Smallaxe
12-31-2011, 06:51 AM
You can plant if the ground is not frozen. But you have to monitor the moisture in the bed, too much or too little can both be problems anytime.

I did a lot of planting this last week and will do some more next week. Last year at this time planting was not an option.

When do you have too much water in a new planting???

MarkintheGarden
12-31-2011, 09:40 AM
When do you have too much water in a new planting???

It can happen, last summer I planted a weeping colorado blue spruce in a new bed with a lot of other plantings and the customer watered frequently. I cannot be absolutely certain, but it seems like the poor thing got watered to death.

Also if the plant is planted in a low space where water collects it can be too much. If you combine that with a freeze you can get a plant in a big chunk of ice.

Over watering does not happen often, but it can, especially with some varieties that do best with less moisture and you have problems with root rot. I have seen roses suffer from over watering.

Sometimes it is not just the overwatering but also poor drainage that occurs due to situations or due to hardpan having been created beneath the soil.

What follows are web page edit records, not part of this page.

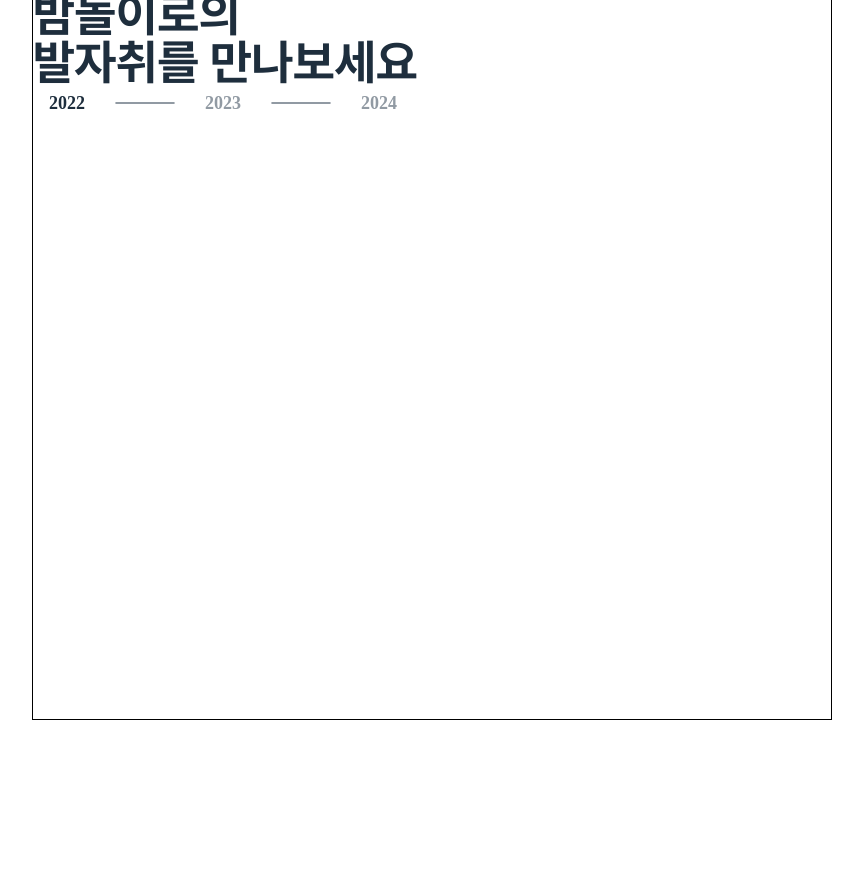
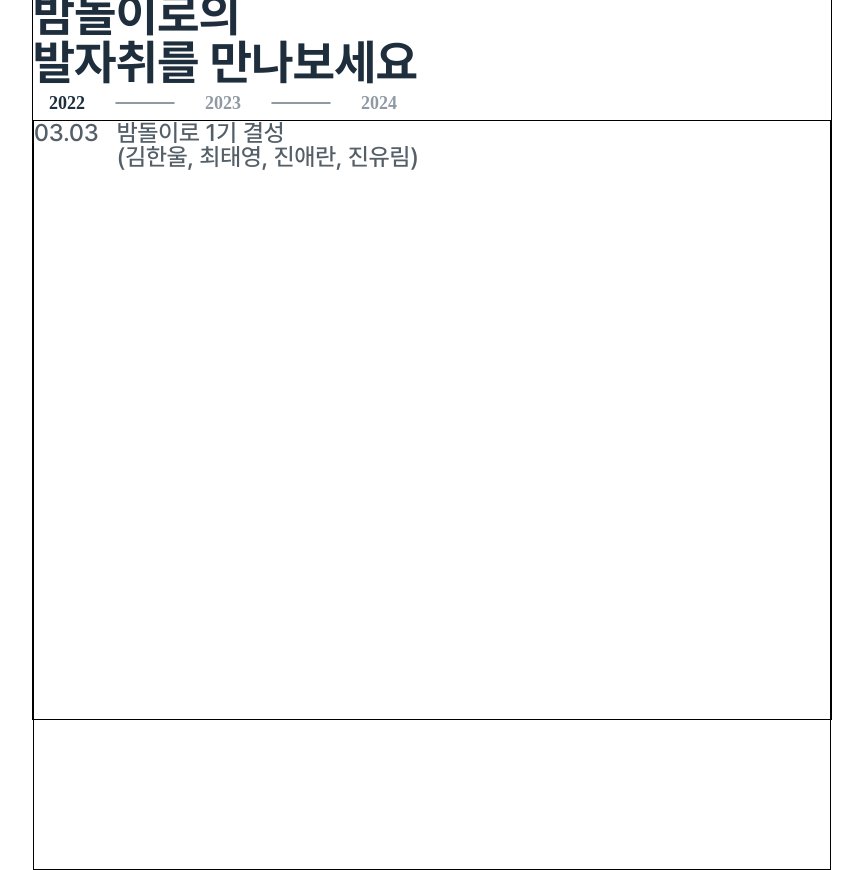
Before and after one commit to Bamdoliro/Bamdoliro, a React (Create React App) app: page / in a window 1280 px wide. Shown: the part 880-1750 px from the top of the page, without its empty margins (208-1071 px from the left). Before the commit the page ends 1600 px from the top, so only its background shows below. Built offline with nearby package versions, Linux system fonts and the light colour scheme.

Commit message:
ADD :: HistoryText 추가

```diff
--- a/src/components/Header/index.tsx
+++ b/src/components/Header/index.tsx
@@ -1,4 +1,4 @@
-import React from 'react';
+import React, { useState } from 'react';
 import { color } from 'shared/styles/theme';
 import * as S from './style';
 import Logo from '../../assets/logo.svg';
@@ -11,24 +11,24 @@ export default function Header() {
         <S.Logo src={Logo} onClick={() => window.location.reload()} />
         <S.Nav>
           <Button
-            onClick={() => console.log('팀 소개')}
             title="팀 소개"
             color={color.gray04}
+            onClick={() => console.log('팀 소개')}
           />
           <Button
-            onClick={() => console.log('팀원 소개')}
             title="팀원 소개"
             color={color.gray04}
+            onClick={() => console.log('팀원 소개')}
           />
           <Button
-            onClick={() => console.log('팀 문화')}
             title="팀 문화"
             color={color.gray04}
+            onClick={() => console.log('팀 문화')}
           />
           <Button
-            onClick={() => console.log('프로젝트')}
             title="프로젝트"
             color={color.gray04}
+            onClick={() => console.log('프로젝트')}
           />
         </S.Nav>
       </S.InnerFrame>
--- a/src/components/History/index.tsx
+++ b/src/components/History/index.tsx
@@ -1,5 +1,6 @@
 import TitleWrap from 'components/common/TItleWrap';
 import Button from 'components/common/Button';
+import HistoryText from 'components/common/HistoryText';
 import { color } from 'shared/styles/theme';
 import { useState } from 'react';
 import * as S from './style';
@@ -46,6 +47,12 @@ export default function History() {
             );
           })}
         </S.TabBar>
+        <S.HistoryFrame>
+          <HistoryText
+            date="03.03"
+            desc={'밤돌이로 1기 결성\n(김한울, 최태영, 진애란, 진유림)'}
+          />
+        </S.HistoryFrame>
       </S.InnerFrame>
     </S.History>
   );
--- a/src/components/History/style.ts
+++ b/src/components/History/style.ts
@@ -26,3 +26,8 @@ export const Line = styled.div`
   border-radius: 2px;
   margin-right: 14px;
 `;
+
+export const HistoryFrame = styled.div`
+  height: 750px;
+  border: 1px solid black;
+`;
--- /dev/null
+++ b/src/components/common/HistoryText/index.tsx
@@ -0,0 +1,26 @@
+import * as T from 'shared/styles/text';
+import { color } from 'shared/styles/theme';
+import * as S from './style';
+
+interface TypeProps {
+  date: string;
+  desc: string;
+}
+
+export default function HistoryText({ date, desc }: TypeProps) {
+  return (
+    <S.TextFrame>
+      <T.BodyText color={color.gray03}>{date}</T.BodyText>
+      <S.DescFrame>
+        <T.BodyText color={color.gray03}>
+          {desc.split('\n').map((dsc) => (
+            <>
+              {dsc}
+              <br />
+            </>
+          ))}
+        </T.BodyText>
+      </S.DescFrame>
+    </S.TextFrame>
+  );
+}
--- /dev/null
+++ b/src/components/common/HistoryText/style.ts
@@ -0,0 +1,10 @@
+import styled from 'styled-components';
+
+export const TextFrame = styled.div`
+  display: flex;
+`;
+
+export const DescFrame = styled.div`
+  padding-left: 18px;
+  max-width: 399px;
+`;
```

Smallaxe
12-31-2011, 02:55 PM
It can happen, last summer I planted a weeping colorado blue spruce in a new bed with a lot of other plantings and the customer watered frequently. I cannot be absolutely certain, but it seems like the poor thing got watered to death.

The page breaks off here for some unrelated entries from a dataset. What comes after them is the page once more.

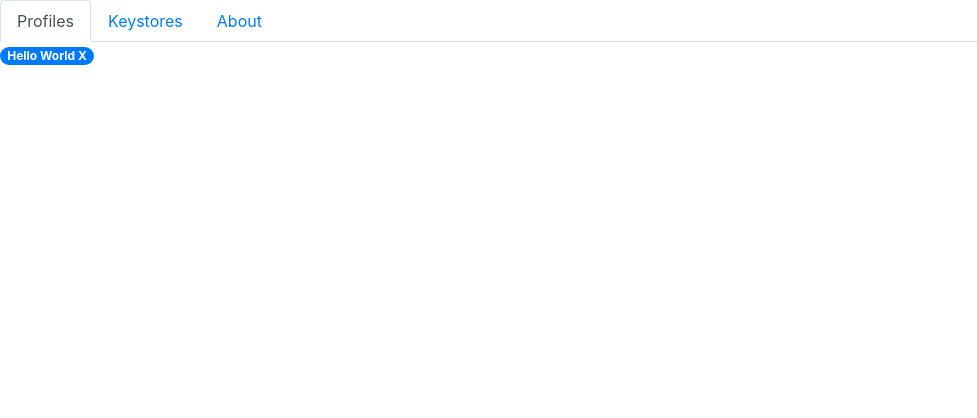
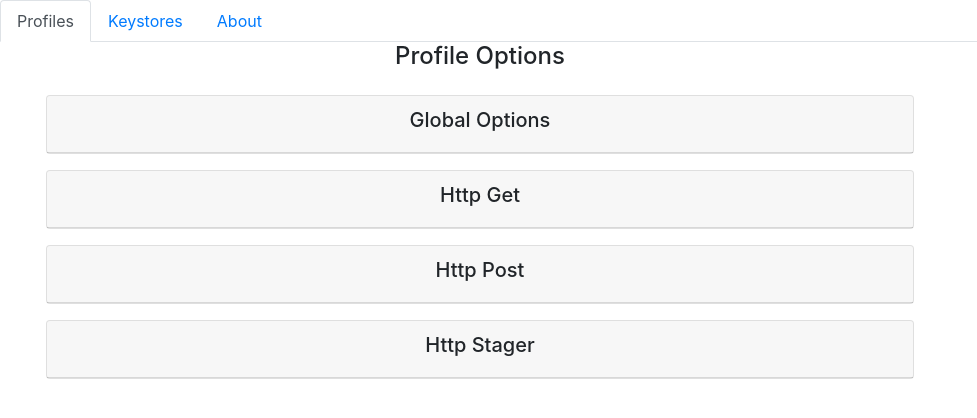
Before and after one commit to hattmo/c2profilejs, a React app: page / in a window 1280 px wide. Shown: the top 418 px of the page, without its empty margins (0-977 px from the left). Built offline with nearby package versions, Linux system fonts and the light colour scheme; no server answers; the HTML template or start-up script is replaced by a standard one.

Commit message:
created collapsable panel and option panels

```diff
--- /dev/null
+++ b/src/components/keystoreTab/keystoreData.tsx
@@ -0,0 +1,22 @@
+import * as React from 'react'
+import { Component } from 'react'
+import { Card } from 'react-bootstrap';
+interface Props {
+    title: string,
+    dname: string,
+    ca?: string,
+}
+
+export default class KeystoreData extends Component<Props> {
+
+    render(): JSX.Element {
+        return (
+            <Card.Text>
+                dname: {this.props.dname}<br />
+                {this.props.ca ? 'Signed' : 'Self-Signed'}<br />
+                <a href={`/keystores/${this.props.title}?download=true`}>download</a>
+            </Card.Text>
+        )
+    }
+
+}
--- a/src/components/keystoreTab/keystorePanel.tsx
+++ b/src/components/keystoreTab/keystorePanel.tsx
@@ -38,7 +38,7 @@ export default class KeystorePanel extends Component<Props, State> {
     render() {
         return (
             <Card className='mx-3'>
-                <Card.Header onClick={this.handleClick}><h5>{this.props.title}</h5></Card.Header>
+                <Card.Header onClick={this.handleClick}><h5 className='text-center' style={{ cursor: 'pointer' }}>{this.props.title}</h5></Card.Header>
                 {this.buildCardBody()}
             </Card>
         )
--- a/src/components/keystoreTab/keystoreTab.tsx
+++ b/src/components/keystoreTab/keystoreTab.tsx
@@ -2,9 +2,10 @@ import * as React from 'react'
 import { Component } from 'react'
 import { Row, Col, Container } from 'react-bootstrap';
 import KeystoreForm from './keystoreForm';
-import KeystorePanel from './keystorePanel';
 import Keystore from '../../interfaces/keystore';
 import KeystoreList from './keystoreList';
+import CollapsablePanel from '../utility/collapsablePanel';
+import KeystoreData from './keystoreData';
 
 
 interface State {
@@ -37,7 +38,11 @@ export default class KeystoreTab extends Component<Props, State> {
     }
     buildPanels(): JSX.Element[] {
         return this.state.keystores.map((val) => {
-            return (<KeystorePanel ca={val.ca} dname={val.opt.dname} title={val.keystore.id} key={val.keystore.id} ></KeystorePanel>)
+            return (
+                <CollapsablePanel title={val.keystore.id} key={val.keystore.id} >
+                    <KeystoreData ca={val.ca} dname={val.opt.dname} title={val.keystore.id} />
+                </CollapsablePanel>
+            )
         })
     }
     render(): JSX.Element {
--- a/src/components/main.tsx
+++ b/src/components/main.tsx
@@ -2,14 +2,14 @@ import * as React from 'react';
 import { Tabs } from 'react-bootstrap';
 import { Tab } from 'react-bootstrap';
 import KeystoreTab from './keystoreTab/keystoreTab';
-import Pill from './profileTab/pill';
+import ProfileTab from './profileTab/profileTab';
 class Main extends React.Component {
 
     render(): React.ReactNode {
         return (
             <Tabs defaultActiveKey="profiles" id="mainTabs">
                 <Tab eventKey="profiles" title="Profiles">
-                    <Pill/>
+                    <ProfileTab/>
                 </Tab>
                 <Tab eventKey="keystores" title="Keystores">
                     <KeystoreTab />
--- /dev/null
+++ b/src/components/profileTab/globalOptionForm.tsx
@@ -0,0 +1,26 @@
+import * as React from 'react'
+import { Component } from 'react'
+import { Container, InputGroup, Button } from 'react-bootstrap';
+import { FormControl } from 'react-bootstrap';
+
+export default class GlobalOptionForm extends Component {
+    render() {
+        return (
+            <Container fluid>
+                <InputGroup>
+                    <InputGroup.Prepend>
+                        <FormControl as='select'>
+                            <option>one</option>
+                        </FormControl>
+                    </InputGroup.Prepend>
+                    <FormControl />
+                    <InputGroup.Append>
+                        <Button>
+                            Add
+                        </Button>
+                    </InputGroup.Append>
+                </InputGroup>
+            </Container>
+        )
+    }
+}
--- a/src/components/profileTab/pill.tsx
+++ /dev/null
@@ -1,13 +0,0 @@
-import * as React from 'react'
-import { Component } from 'react'
-import { Badge, Button } from 'react-bootstrap';
-
-export default class Pill extends Component {
-    render() {
-        return (
-            <Badge pill variant="primary" >
-                Hello World <span style={{ cursor: 'pointer' }}>X</span>
-            </Badge>
-        )
-    }
-}
--- /dev/null
+++ b/src/components/profileTab/profileForm.tsx
@@ -0,0 +1,28 @@
+import * as React from 'react'
+import { Component } from 'react'
+import { Container, Form, Row, Col } from 'react-bootstrap';
+import CollapsablePanel from '../utility/collapsablePanel';
+import GlobalOptionForm from './globalOptionForm';
+
+export default class ProfileForm extends Component {
+    render() {
+        return (
+            <Container fluid>
+                <Row>
+                    <Col sm='12'>
+                        <h4 className='text-center'>Profile Options</h4>
+                    </Col>
+                </Row>
+                <CollapsablePanel title={'Global Options'}>
+                    <GlobalOptionForm/>
+                </CollapsablePanel>
+                <CollapsablePanel title={'Http Get'}>
+                </CollapsablePanel>
+                <CollapsablePanel title={'Http Post'}>
+                </CollapsablePanel>
+                <CollapsablePanel title={'Http Stager'}>
+                </CollapsablePanel>
+            </Container>
+        )
+    }
+}
--- /dev/null
+++ b/src/components/profileTab/profileTab.tsx
@@ -0,0 +1,21 @@
+import * as React from 'react'
+import { Component } from 'react'
+import { Container, Row, Col } from 'react-bootstrap';
+import ProfileForm from './profileForm';
+
+export default class ProfileTab extends Component {
+    render() {
+        return (
+            <Container fluid>
+                <Row>
+                    <Col md='9'>
+                        <ProfileForm/>
+                    </Col>
+                    <Col md='3'>
+
+                    </Col>
+                </Row>
+            </Container>
+        )
+    }
+}
--- /dev/null
+++ b/src/components/utility/collapsablePanel.tsx
@@ -0,0 +1,34 @@
+import * as React from 'react'
+import { Component } from 'react'
+import { Card } from 'react-bootstrap';
+interface Props {
+    title: string,
+}
+interface State {
+    closed: boolean
+}
+export default class CollapsablePanel extends Component<Props, State> {
+    state = {
+        closed: true
+    }
+    constructor(props: Readonly<Props>) {
+        super(props);
+        this.handleClick = this.handleClick.bind(this)
+    }
+    handleClick(): void {
+        this.setState((prevState) => ({
+            closed: !prevState.closed
+        }))
+    }
+
+    render() {
+        return (
+            <Card className='m-3'>
+                <Card.Header onClick={this.handleClick}><h5 className='text-center' style={{ cursor: 'pointer' }}>{this.props.title}</h5></Card.Header>
+                <Card.Body hidden={this.state.closed}>
+                    {this.props.children}
+                </Card.Body>
+            </Card>
+        )
+    }
+}
```
Also changed, not shown: src/components/utility/pill.tsx (added, +16 -0 lines).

Also if the plant is planted in a low space where water collects it can be too much. If you combine that with a freeze you can get a plant in a big chunk of ice.

Over watering does not happen often, but it can, especially with some varieties that do best with less moisture and you have problems with root rot. I have seen roses suffer from over watering.

Sometimes it is not just the overwatering but also poor drainage that occurs due to situations or due to hardpan having been created beneath the soil.

Yes those long term environmental conditions are relevant over time. If you do not have good drainage, then drainage needs to be provided.

What I was referencing is the newly planted/transplanted arborvitaes... for the first 2 or 3 days they should be flooded as much as possible to settle them in, and once the excess water has drained off they are good to go... true of everything I plant, not just arbs... :)

MarkintheGarden
12-31-2011, 03:24 PM
Yes those long term environmental conditions are relevant over time. If you do not have good drainage, then drainage needs to be provided.

What I was referencing is the newly planted/transplanted arborvitaes... for the first 2 or 3 days they should be flooded as much as possible to settle them in, and once the excess water has drained off they are good to go... true of everything I plant, not just arbs... :)

That is true, everything gets soaked for a couple days, but two weeks of wet roots can cause diseases or just plain drown some plants, meanwhile some can live with wet roots.

Smallaxe
12-31-2011, 05:14 PM
That is true, everything gets soaked for a couple days, but two weeks of wet roots can cause diseases or just plain drown some plants, meanwhile some can live with wet roots.

Exactly... The rootzone should be drained and moist before the ground freezes, esp. in heavy soils... :)

My old story about the irrigation guy claiming that the hillside was set by him correctly and the fact that I bumped the amount of irrigation for that zone, had drown the newly planted shrubs that were placed by his crew...

I dug up the dead plants and found that the rootball was bone dry because it was never soaked in at planting time... still wrapped in burlap the ground around it had aqdequate moisture, but inside the burlap water was not getting through...

chips17
01-01-2012, 12:42 PM
Personally i wouldnt,not a good idea for here we already had a couple frosts and i am done for the season been since first week of dec.

listen to bobcat. since hes an expert....

JNyz
01-01-2012, 06:08 PM
Yes, the bobcat post doesn't make much sense.

chips17
01-01-2012, 06:13 PM
Yes, the bobcat post doesn't make much sense.

I'm surprised he didn't say "looks good" for a while there i thought that was his auto-signature